**WHAT IS REQUIRED**
A faithful, complete copy of the records is required.

Before-and-after change data:
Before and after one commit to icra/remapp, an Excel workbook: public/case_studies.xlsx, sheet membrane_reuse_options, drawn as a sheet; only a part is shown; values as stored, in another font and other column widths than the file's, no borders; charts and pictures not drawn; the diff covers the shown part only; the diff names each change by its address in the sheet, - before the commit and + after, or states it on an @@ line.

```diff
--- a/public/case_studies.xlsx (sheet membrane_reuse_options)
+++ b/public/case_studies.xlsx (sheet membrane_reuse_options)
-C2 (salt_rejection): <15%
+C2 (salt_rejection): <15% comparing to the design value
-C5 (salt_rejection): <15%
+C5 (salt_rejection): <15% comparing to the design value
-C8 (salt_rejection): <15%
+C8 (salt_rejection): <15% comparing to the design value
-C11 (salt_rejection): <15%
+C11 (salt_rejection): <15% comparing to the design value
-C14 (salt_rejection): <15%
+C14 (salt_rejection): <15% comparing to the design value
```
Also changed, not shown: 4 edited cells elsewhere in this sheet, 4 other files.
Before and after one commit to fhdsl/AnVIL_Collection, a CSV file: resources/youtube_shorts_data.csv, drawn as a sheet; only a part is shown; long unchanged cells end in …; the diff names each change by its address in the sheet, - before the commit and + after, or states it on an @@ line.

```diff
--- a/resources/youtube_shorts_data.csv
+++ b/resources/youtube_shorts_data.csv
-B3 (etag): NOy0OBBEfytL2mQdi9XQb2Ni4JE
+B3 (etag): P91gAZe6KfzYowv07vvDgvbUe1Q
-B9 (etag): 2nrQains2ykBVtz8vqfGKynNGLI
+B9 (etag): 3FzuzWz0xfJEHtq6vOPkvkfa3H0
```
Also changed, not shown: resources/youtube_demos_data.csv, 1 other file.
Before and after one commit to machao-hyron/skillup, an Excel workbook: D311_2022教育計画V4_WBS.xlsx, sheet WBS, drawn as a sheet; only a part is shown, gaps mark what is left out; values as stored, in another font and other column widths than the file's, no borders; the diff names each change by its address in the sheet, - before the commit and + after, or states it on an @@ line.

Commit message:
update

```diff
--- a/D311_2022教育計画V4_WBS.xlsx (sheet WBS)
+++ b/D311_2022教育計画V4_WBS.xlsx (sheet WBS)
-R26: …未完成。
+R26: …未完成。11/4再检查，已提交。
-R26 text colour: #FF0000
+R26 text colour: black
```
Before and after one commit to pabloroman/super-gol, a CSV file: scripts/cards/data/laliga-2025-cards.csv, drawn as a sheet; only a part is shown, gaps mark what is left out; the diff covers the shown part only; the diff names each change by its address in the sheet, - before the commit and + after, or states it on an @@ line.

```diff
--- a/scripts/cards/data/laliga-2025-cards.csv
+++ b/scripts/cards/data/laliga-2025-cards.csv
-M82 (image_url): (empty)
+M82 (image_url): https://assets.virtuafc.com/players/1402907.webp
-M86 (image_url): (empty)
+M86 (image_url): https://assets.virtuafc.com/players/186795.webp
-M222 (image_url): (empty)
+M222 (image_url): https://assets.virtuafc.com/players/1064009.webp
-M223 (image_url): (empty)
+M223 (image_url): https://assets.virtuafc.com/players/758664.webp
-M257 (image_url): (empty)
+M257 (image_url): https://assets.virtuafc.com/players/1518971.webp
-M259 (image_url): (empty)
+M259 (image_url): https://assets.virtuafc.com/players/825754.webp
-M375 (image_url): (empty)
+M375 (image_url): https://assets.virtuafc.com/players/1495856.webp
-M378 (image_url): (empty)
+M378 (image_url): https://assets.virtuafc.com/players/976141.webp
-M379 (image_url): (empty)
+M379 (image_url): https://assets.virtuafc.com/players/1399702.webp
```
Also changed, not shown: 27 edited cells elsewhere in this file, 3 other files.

**PROBLEM SOLUTION**
Before and after one commit to icra/remapp, an Excel workbook: public/case_studies.xlsx, sheet membrane_reuse_options, drawn as a sheet; only a part is shown; values as stored, in another font and other column widths than the file's, no borders; charts and pictures not drawn; the diff covers the shown part only; the diff names each change by its address in the sheet, - before the commit and + after, or states it on an @@ line.

```diff
--- a/public/case_studies.xlsx (sheet membrane_reuse_options)
+++ b/public/case_studies.xlsx (sheet membrane_reuse_options)
-C2 (salt_rejection): <15%
+C2 (salt_rejection): <15% comparing to the design value
-C5 (salt_rejection): <15%
+C5 (salt_rejection): <15% comparing to the design value
-C8 (salt_rejection): <15%
+C8 (salt_rejection): <15% comparing to the design value
-C11 (salt_rejection): <15%
+C11 (salt_rejection): <15% comparing to the design value
-C14 (salt_rejection): <15%
+C14 (salt_rejection): <15% comparing to the design value
```
Also changed, not shown: 4 edited cells elsewhere in this sheet, 4 other files.
Before and after one commit to fhdsl/AnVIL_Collection, a CSV file: resources/youtube_shorts_data.csv, drawn as a sheet; only a part is shown; long unchanged cells end in …; the diff names each change by its address in the sheet, - before the commit and + after, or states it on an @@ line.

```diff
--- a/resources/youtube_shorts_data.csv
+++ b/resources/youtube_shorts_data.csv
-B3 (etag): NOy0OBBEfytL2mQdi9XQb2Ni4JE
+B3 (etag): P91gAZe6KfzYowv07vvDgvbUe1Q
-B9 (etag): 2nrQains2ykBVtz8vqfGKynNGLI
+B9 (etag): 3FzuzWz0xfJEHtq6vOPkvkfa3H0
```
Also changed, not shown: resources/youtube_demos_data.csv, 1 other file.
Before and after one commit to machao-hyron/skillup, an Excel workbook: D311_2022教育計画V4_WBS.xlsx, sheet WBS, drawn as a sheet; only a part is shown, gaps mark what is left out; values as stored, in another font and other column widths than the file's, no borders; the diff names each change by its address in the sheet, - before the commit and + after, or states it on an @@ line.

Commit message:
update

```diff
--- a/D311_2022教育計画V4_WBS.xlsx (sheet WBS)
+++ b/D311_2022教育計画V4_WBS.xlsx (sheet WBS)
-R26: …未完成。
+R26: …未完成。11/4再检查，已提交。
-R26 text colour: #FF0000
+R26 text colour: black
```
Before and after one commit to pabloroman/super-gol, a CSV file: scripts/cards/data/laliga-2025-cards.csv, drawn as a sheet; only a part is shown, gaps mark what is left out; the diff covers the shown part only; the diff names each change by its address in the sheet, - before the commit and + after, or states it on an @@ line.

```diff
--- a/scripts/cards/data/laliga-2025-cards.csv
+++ b/scripts/cards/data/laliga-2025-cards.csv
-M82 (image_url): (empty)
+M82 (image_url): https://assets.virtuafc.com/players/1402907.webp
-M86 (image_url): (empty)
+M86 (image_url): https://assets.virtuafc.com/players/186795.webp
-M222 (image_url): (empty)
+M222 (image_url): https://assets.virtuafc.com/players/1064009.webp
-M223 (image_url): (empty)
+M223 (image_url): https://assets.virtuafc.com/players/758664.webp
-M257 (image_url): (empty)
+M257 (image_url): https://assets.virtuafc.com/players/1518971.webp
-M259 (image_url): (empty)
+M259 (image_url): https://assets.virtuafc.com/players/825754.webp
-M375 (image_url): (empty)
+M375 (image_url): https://assets.virtuafc.com/players/1495856.webp
-M378 (image_url): (empty)
+M378 (image_url): https://assets.virtuafc.com/players/976141.webp
-M379 (image_url): (empty)
+M379 (image_url): https://assets.virtuafc.com/players/1399702.webp
```
Also changed, not shown: 27 edited cells elsewhere in this file, 3 other files.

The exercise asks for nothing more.